Atlanta, GA- After hitting a peak in the 80s, the divorce rates among Americans appeared to be stabilizing. But researchers in Minnesota suggest that marriage rates haven’t stabilized at all and have increased dramatically among older Americans while younger people just don’t bother to get married.

Years of data had us believing that one in two marriages end in divorce. Though that is not a promising statistic by any means, a new study by the University of Minnesota suggests we have been looking at the wrong data, and divorce happens at a greater rate than initially believed, especially among baby boomers.

In fact, the older generation is responsible from greater marriage instability since the 70s and the study suggests they are still divorcing at a higher rate.

Steve Ruggles, a professor of history at the University of Minnesota and the director of the Minnesota Population Center, was the lead researcher for the study and spoke to Time about the findings.

“There has been a threefold increase in the divorce rate of people aged between 60 and 65 since 1990,” Ruggles told Time. He added, “And for those older than 65, the increase is fivefold.”

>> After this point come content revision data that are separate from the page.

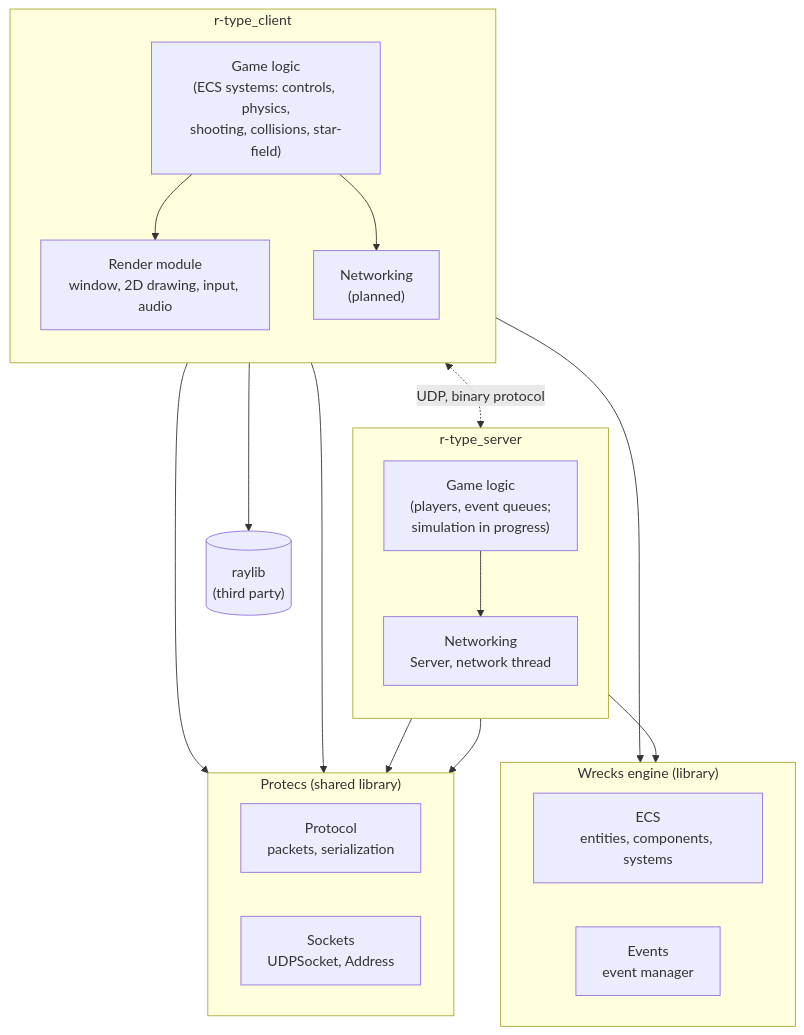
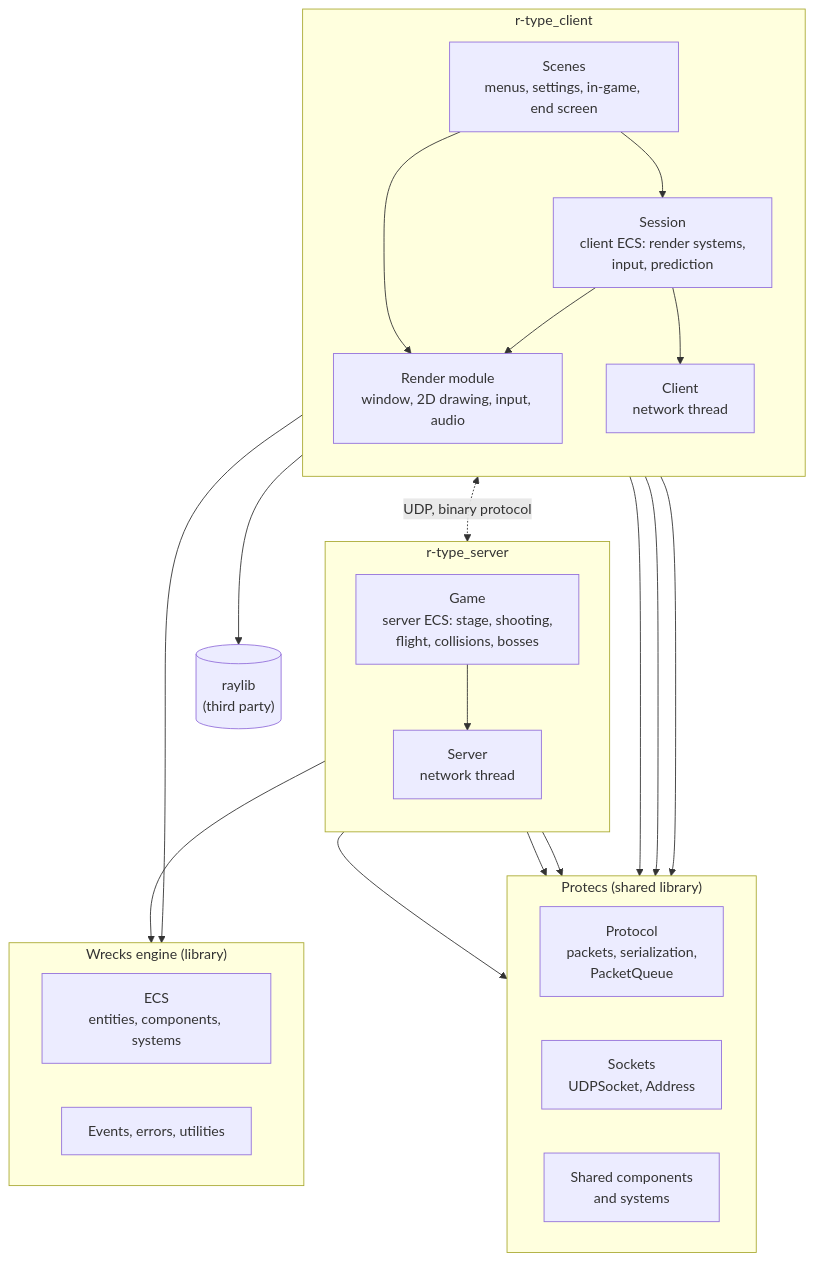
The first of 5 diagrams in docs/architecture.md (Space-Type/Documentation), drawn with Mermaid before and after one commit. The commit also changed other lines of this file, not shown here.

Commit message:
docs(architecture): describe the threads, the ticks and the systems

````diff
--- a/docs/architecture.md
+++ b/docs/architecture.md
@@ -14,41 +14,47 @@
 ```mermaid
 flowchart TB
     subgraph Client["r-type_client"]
         direction TB
-        CGame["Game logic<br/>(ECS systems: controls, physics,<br/>shooting, collisions, star-field)"]
+        CScenes["Scenes<br/>menus, settings, in-game, end screen"]
+        CGame["Session<br/>client ECS: render systems,<br/>input, prediction"]
         CRender["Render module<br/>window, 2D drawing, input, audio"]
-        CNet["Networking<br/>(planned)"]
+        CNet["Client<br/>network thread"]
+        CScenes --> CGame
         CGame --> CRender
+        CScenes --> CRender
         CGame --> CNet
     end
 
     subgraph Server["r-type_server"]
         direction TB
-        SGame["Game logic<br/>(players, event queues;<br/>simulation in progress)"]
-        SNet["Networking<br/>Server, network thread"]
+        SGame["Game<br/>server ECS: stage, shooting,<br/>flight, collisions, bosses"]
+        SNet["Server<br/>network thread"]
         SGame --> SNet
+    end
+
+    subgraph Protecs["Protecs (shared library)"]
+        direction LR
+        Proto["Protocol<br/>packets, serialization,<br/>PacketQueue"]
+        PNet["Sockets<br/>UDPSocket, Address"]
+        Shared["Shared components<br/>and systems"]
     end
 
     subgraph Wrecks["Wrecks engine (library)"]
         direction LR
         ECS["ECS<br/>entities, components, systems"]
-        Events["Events<br/>event manager"]
-    end
-
-    subgraph Protecs["Protecs (shared library)"]
-        direction LR
-        Proto["Protocol<br/>packets, serialization"]
-        PNet["Sockets<br/>UDPSocket, Address"]
+        Events["Events, errors, utilities"]
     end
 
     Raylib[("raylib<br/>(third party)")]
 
     CRender --> Raylib
     CGame --> ECS
     SGame --> ECS
+    CGame --> Shared
+    SGame --> Shared
     CNet --> Proto
     CNet --> PNet
     SNet --> Proto
     SNet --> PNet
     CNet <-. "UDP, binary protocol" .-> SNet
 ```
````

Ruggles believes the high boomer divorce rate can be attributed to the many cultural changes that arose out of the 70s. The taboos against divorce began to lift, and people were no longer required to stay in unhappy marriages out of social pressure or duty. The institution of marriage was no longer seen as something someone had to do, but something a person can choose to do.

Another reason the divorce rate among baby boomers is so high is due to the fact that many are in their second or third marriages which fail at a high rate than first marriages.

As divorce rates among baby boomers have been steadily increasing, the divorce rate for younger couples has been slowly declining. But that isn’t necessarily because younger people have stronger marriages; it’s because they are more selective about who they marry, and choose to live together before taking the plunge.

Ruggles said younger generations are more likely to view living together as chance to see if a relationship can become lifelong. It’s much easier to dissolve a relationship if you’re not married so younger Americans delay marriage until they are certain they are with the right partner.  Younger people have better educations and are more financially stable so they are able be more careful about their choices of a life partner.

When a person marries they would like to think they have chosen the right partner, there is still no guarantee that love will last forever. Marriages end regardless of how carefully we chose our partners or how much we care about our partners and when it’s time to unravel those marital bonds it’s best to have legal help.

Divorce can be complicated especially when children are involved, and couples truly benefit from seeking out a divorce attorney to help them dissolve their marriages and assure their interests are protected in the process.